INFORMATION GIVEN ▸
++++++

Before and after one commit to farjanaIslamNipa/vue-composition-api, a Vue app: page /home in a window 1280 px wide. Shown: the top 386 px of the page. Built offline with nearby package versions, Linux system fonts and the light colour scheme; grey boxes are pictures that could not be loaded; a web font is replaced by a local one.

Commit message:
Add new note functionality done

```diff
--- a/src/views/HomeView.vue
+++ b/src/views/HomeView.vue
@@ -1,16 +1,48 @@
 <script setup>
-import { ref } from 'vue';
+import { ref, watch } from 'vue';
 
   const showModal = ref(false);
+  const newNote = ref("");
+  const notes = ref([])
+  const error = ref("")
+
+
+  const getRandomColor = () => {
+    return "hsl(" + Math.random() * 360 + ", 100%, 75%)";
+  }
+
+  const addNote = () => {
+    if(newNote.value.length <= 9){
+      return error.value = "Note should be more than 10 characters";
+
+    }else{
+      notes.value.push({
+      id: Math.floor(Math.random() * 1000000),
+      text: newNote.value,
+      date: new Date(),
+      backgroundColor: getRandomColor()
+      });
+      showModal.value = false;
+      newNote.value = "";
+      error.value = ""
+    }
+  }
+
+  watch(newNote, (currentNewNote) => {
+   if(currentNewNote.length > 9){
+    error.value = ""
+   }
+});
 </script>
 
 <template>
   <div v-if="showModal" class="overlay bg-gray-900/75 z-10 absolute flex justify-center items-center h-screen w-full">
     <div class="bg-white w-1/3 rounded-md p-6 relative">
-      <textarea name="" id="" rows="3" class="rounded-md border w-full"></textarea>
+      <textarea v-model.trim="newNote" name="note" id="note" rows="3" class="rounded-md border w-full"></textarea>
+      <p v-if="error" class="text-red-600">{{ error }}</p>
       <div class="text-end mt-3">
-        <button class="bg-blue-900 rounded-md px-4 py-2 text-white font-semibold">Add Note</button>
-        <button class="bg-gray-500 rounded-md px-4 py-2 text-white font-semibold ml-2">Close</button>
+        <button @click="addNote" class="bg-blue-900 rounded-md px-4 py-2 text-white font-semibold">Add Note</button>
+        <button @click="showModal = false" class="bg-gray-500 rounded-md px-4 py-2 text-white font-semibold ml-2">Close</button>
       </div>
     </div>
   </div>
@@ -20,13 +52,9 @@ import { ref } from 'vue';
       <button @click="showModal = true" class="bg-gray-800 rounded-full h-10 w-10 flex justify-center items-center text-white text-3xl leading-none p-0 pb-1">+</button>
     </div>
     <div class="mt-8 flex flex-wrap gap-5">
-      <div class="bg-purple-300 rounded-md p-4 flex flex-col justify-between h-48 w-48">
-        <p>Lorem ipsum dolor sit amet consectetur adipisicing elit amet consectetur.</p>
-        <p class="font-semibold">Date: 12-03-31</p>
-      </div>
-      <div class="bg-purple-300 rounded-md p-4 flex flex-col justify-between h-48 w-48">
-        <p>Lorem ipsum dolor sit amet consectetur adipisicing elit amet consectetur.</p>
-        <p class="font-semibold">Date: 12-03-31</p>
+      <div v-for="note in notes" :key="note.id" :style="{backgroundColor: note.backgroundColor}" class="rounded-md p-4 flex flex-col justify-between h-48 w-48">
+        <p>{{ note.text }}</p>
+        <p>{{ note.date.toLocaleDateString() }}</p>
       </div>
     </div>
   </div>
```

++++++

Only lines that contain "import" are needed, so copy each of them from the data.

-import { ref } from 'vue';
+import { ref, watch } from 'vue';
@@ -20,13 +52,9 @@ import { ref } from 'vue';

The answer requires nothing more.